Then, if you go to the playoffs, it's anywhere from one to four more weeks of hard work. If you win the World Series it's forgotten, but only one team gets to have that downtown parade.
With all this in mind, not all departments of a team will work together well at the same time. It's very seldom that a club goes wire-to-wire in first place like Rob Dibble's 1990 World Champion Reds, so there will be bumps in the road - many of them - during the course of this long journey.
The Nationals are in such a time.
Early in the season, the offense was flying high and the pitching was not. On May 1, the Nationals were 13-10 and on their way to a season-best 15-10. The team ERA was 4.54, ranking 11th in the National League, while the offense was hitting .257 (ninth in the NL) and second in runs despite being 14th in home runs with just 16 in 23 games. The defense was solid with just 14 errors, sixth-best in the league. So, the offense and defense were fine, but the pitching wasn't.
The Nats made two errors May 1 at Florida in a 7-1 loss and haven't handled the ball very well since. By the end of May, they were 15th in defense and had made the most errors in the major leagues. The pitching was better at a 4.26 ERA - though still 11th in the league - and the offense was up to .258, eighth-best in the NL.
By June 11, the hitters were really getting it done and only three National League clubs had higher batting averages, as the Nats were at .263, good enough to rank them at fourth-best. On that same day, the pitching was at a season-low 4.09 ERA and I thought they were headed down to the threes, but interleague play got in the way and the ERA shot back up. Even the excellent Matt Capps couldn't contribute much with few save situations.

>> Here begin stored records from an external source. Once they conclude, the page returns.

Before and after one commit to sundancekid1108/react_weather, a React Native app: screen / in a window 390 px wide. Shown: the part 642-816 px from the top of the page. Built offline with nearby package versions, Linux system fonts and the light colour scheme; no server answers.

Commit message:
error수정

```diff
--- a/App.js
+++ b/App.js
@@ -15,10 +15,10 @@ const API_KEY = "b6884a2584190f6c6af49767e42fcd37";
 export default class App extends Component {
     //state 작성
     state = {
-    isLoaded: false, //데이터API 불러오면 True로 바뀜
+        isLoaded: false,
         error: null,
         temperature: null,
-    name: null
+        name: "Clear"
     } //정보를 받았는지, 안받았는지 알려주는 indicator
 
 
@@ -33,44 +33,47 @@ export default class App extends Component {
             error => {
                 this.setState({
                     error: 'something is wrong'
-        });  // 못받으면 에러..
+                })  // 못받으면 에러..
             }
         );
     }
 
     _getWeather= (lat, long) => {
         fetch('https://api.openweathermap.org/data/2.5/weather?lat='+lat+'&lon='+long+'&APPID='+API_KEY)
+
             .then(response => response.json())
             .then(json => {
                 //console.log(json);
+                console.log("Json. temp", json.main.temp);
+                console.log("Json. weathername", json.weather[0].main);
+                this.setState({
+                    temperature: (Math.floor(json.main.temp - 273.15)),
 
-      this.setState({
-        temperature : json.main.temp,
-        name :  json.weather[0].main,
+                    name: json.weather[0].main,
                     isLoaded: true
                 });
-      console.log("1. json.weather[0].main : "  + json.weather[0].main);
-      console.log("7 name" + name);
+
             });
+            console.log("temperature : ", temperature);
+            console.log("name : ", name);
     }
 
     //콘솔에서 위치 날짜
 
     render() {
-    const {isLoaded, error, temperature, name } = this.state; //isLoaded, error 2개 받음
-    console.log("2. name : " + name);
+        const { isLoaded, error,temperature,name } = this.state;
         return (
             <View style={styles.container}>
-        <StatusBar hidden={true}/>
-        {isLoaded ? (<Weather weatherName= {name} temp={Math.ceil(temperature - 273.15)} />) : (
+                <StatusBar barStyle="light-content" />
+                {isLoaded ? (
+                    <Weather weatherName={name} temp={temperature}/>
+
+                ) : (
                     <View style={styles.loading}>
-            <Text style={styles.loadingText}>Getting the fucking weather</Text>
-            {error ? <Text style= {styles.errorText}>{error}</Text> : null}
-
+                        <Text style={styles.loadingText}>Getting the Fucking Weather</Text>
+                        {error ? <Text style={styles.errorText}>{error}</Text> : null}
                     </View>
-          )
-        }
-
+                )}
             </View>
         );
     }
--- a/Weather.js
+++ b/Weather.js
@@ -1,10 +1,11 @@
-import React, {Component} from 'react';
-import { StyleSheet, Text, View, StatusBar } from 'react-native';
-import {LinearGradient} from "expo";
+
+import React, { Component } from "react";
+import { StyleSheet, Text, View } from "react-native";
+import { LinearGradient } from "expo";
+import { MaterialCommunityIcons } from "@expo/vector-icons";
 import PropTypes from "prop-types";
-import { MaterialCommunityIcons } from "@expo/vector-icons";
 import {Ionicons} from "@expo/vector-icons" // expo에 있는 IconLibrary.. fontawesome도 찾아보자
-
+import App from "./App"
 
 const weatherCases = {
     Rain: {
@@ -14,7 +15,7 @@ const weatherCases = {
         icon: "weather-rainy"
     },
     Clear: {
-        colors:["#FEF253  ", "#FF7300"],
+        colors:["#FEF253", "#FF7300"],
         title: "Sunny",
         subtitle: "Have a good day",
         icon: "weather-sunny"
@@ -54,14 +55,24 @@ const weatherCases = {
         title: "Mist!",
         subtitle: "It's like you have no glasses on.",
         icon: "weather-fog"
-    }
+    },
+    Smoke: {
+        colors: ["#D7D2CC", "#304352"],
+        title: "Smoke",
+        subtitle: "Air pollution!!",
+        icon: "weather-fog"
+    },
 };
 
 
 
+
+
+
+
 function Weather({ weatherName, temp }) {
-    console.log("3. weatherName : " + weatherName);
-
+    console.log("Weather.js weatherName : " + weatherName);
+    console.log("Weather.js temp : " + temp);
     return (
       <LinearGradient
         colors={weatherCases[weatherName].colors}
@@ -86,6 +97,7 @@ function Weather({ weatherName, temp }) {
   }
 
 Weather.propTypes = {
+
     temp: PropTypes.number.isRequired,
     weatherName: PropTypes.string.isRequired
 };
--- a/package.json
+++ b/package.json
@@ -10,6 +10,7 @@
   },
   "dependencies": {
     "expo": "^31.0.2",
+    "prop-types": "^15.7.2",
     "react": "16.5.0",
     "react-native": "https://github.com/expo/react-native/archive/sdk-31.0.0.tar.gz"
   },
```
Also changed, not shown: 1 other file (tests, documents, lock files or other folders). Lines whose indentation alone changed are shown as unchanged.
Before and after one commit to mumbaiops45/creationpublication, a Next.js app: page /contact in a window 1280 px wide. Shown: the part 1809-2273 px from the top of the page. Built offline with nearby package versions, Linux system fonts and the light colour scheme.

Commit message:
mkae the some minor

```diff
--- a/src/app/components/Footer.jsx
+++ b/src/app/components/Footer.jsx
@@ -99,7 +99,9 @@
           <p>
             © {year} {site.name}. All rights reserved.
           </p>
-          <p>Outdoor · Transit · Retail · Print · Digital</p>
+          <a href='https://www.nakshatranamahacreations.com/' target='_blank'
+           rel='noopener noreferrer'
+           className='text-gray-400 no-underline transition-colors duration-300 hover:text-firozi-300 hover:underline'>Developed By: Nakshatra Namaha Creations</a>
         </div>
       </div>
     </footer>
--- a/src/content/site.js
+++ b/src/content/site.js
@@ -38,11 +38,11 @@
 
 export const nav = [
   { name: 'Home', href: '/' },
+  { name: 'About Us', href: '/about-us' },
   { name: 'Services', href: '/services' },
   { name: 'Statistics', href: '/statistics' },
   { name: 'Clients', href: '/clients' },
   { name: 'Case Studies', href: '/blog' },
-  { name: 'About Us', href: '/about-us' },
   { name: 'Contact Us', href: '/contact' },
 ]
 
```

So, here we are on the verge of the last weekend of AL versus NL play, and the Nats are getting good pitching, but lost 4 of 6 games on the homestand thanks to a sputtering offense, now 12th in the league with a .256 average. The middle-of-the-lineup guys, Zimmerman, Dunn and Willingham, are hitting home runs - 65 of them (ninth in the NL), but there's no one on base as 43 of the HRs were solos.
Nyjer Morgan's on-base percentage is heading down to .300, a bad number for a leadoff man, and Cristian Guzman is hitting around .230 for June. Can Roger Bernadina lead off? We may find out soon.

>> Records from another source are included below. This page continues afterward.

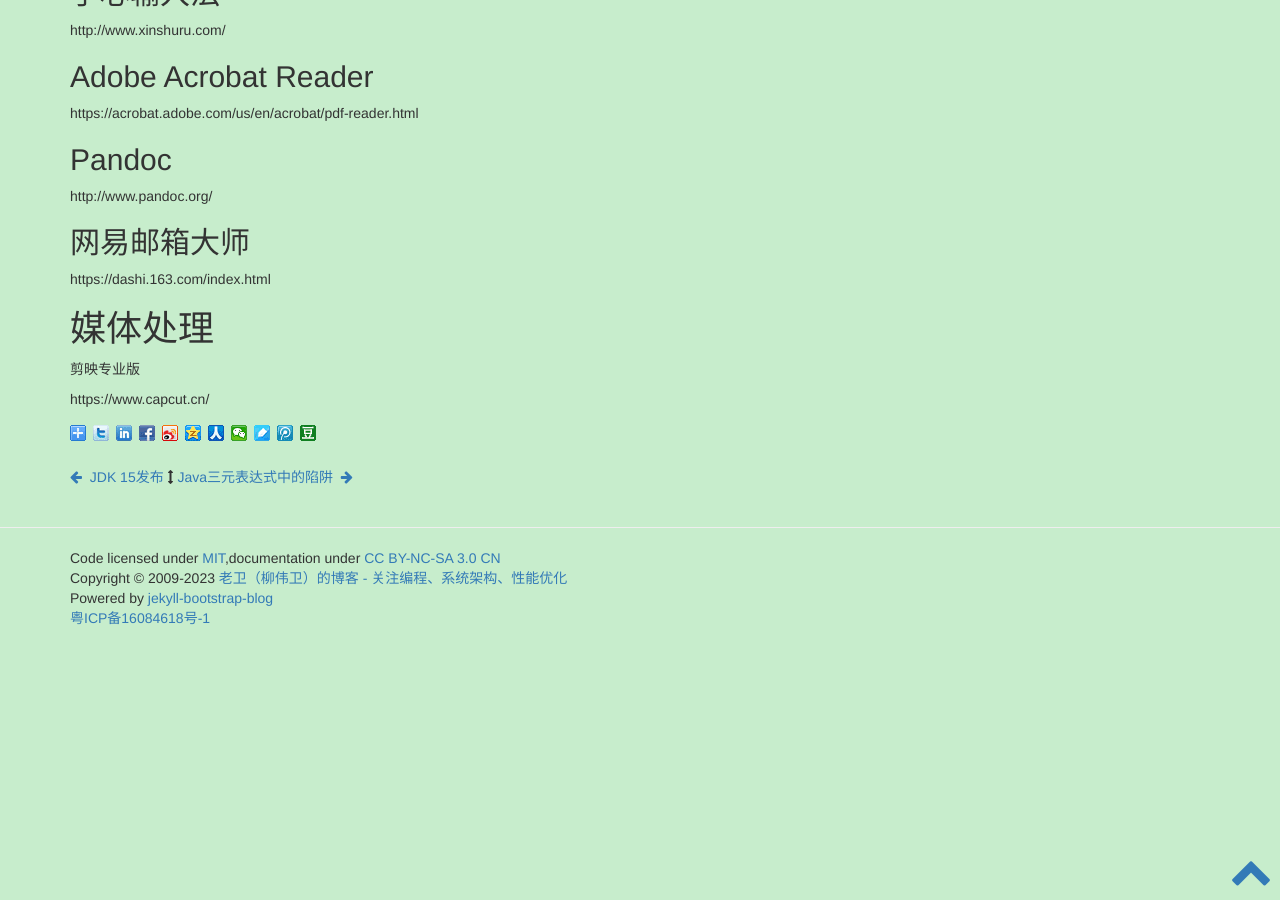
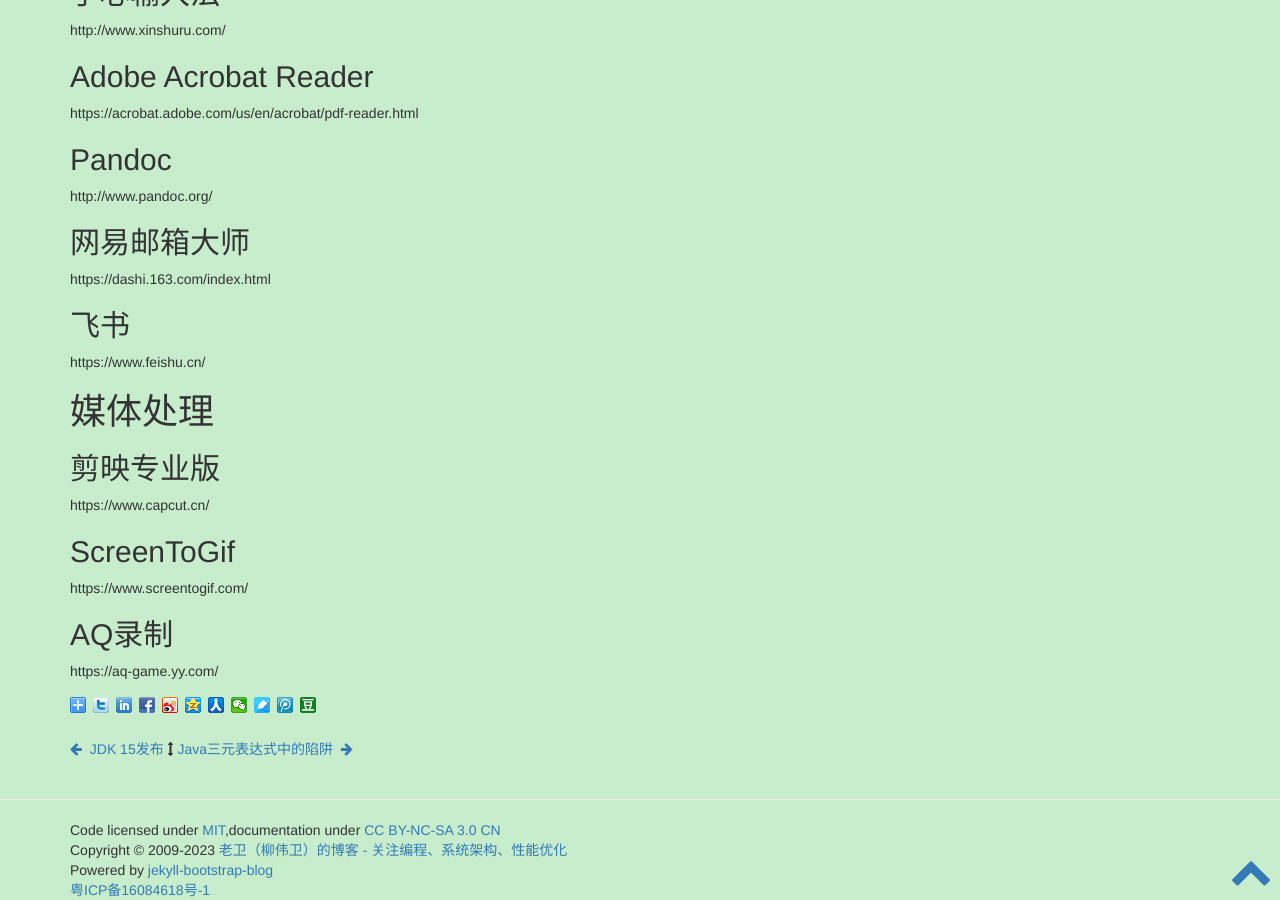
Before and after one commit to waylau/waylau.github.io, a Jekyll site: the page built from _posts/2020-10-07-java-devloper-software.md, in a window 1280 px wide and 900 px high, scrolled down 2243 px. Built offline with Jekyll 4.4.1, drawn with Linux system fonts in a browser that asks for light colours; comment, search, counter and statistics services are not loaded; before the commit the page ends 2871 px from its top, so only the background shows below that.

Commit message:
add  飞书

```diff
--- a/_posts/2020-10-07-java-devloper-software.md
+++ b/_posts/2020-10-07-java-devloper-software.md
@@ -11,6 +11,7 @@
 本文整理的是本人在Java开发过程中，常用的一些软件集合。
 
 <!-- more -->
+
 # 开发工具
 
 ## JDK
@@ -139,10 +140,20 @@
 
 https://dashi.163.com/index.html
 
+## 飞书
 
+https://www.feishu.cn/
 
 # 媒体处理
 
-剪映专业版
+## 剪映专业版
 
 https://www.capcut.cn/
+
+## ScreenToGif
+
+https://www.screentogif.com/
+
+## AQ录制
+
+https://aq-game.yy.com/
```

I know this post threw a lot of numbers at you, but they tell a story of how difficult it is to play well in all facets of the game for any reasonable amount of time - unless you're the Yankees, Rays, Red Sox, Braves, Cardinals or Reds, teams that have good offenses and reliable pitching and defense.

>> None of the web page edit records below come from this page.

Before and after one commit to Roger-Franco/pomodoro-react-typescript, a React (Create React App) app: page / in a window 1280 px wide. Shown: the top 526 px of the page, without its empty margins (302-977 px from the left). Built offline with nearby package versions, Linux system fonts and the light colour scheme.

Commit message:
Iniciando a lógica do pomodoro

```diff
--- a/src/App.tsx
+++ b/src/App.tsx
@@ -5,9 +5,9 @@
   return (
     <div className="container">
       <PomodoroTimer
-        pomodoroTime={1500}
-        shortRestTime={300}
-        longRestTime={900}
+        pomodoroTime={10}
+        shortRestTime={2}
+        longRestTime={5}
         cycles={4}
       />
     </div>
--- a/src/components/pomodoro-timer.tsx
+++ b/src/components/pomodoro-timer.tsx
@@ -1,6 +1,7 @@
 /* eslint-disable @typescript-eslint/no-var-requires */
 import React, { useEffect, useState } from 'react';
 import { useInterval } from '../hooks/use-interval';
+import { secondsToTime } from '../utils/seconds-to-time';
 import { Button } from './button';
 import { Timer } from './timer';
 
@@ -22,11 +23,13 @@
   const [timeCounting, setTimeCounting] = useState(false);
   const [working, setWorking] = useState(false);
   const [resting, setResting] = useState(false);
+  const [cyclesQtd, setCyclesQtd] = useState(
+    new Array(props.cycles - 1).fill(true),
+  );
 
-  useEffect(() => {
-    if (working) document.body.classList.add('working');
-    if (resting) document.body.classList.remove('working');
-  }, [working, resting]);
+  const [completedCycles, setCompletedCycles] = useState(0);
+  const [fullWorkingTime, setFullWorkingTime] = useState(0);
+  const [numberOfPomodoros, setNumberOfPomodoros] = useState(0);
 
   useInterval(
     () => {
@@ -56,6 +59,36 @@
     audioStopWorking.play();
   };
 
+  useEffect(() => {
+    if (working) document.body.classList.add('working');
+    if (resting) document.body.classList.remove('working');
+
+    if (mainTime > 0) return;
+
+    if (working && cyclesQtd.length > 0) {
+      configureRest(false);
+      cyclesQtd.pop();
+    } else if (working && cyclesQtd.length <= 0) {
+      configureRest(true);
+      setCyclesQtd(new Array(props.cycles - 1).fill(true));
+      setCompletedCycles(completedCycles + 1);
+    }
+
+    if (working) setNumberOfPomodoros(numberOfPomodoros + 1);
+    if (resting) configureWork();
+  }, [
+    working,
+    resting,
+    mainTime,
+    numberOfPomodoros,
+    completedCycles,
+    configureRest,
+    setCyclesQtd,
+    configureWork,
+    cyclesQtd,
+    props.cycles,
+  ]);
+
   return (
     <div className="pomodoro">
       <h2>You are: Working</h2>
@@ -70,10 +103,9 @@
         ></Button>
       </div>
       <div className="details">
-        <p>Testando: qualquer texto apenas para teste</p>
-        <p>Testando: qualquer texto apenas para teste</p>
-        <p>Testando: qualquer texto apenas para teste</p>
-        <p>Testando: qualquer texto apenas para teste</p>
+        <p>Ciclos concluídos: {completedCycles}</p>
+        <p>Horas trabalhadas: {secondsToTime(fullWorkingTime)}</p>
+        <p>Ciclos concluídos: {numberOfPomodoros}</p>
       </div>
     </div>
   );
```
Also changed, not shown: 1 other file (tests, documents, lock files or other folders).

Figure out how to get a middle-of-the-pack team to do all these things consistently, and you would be a Hall of Fame manager!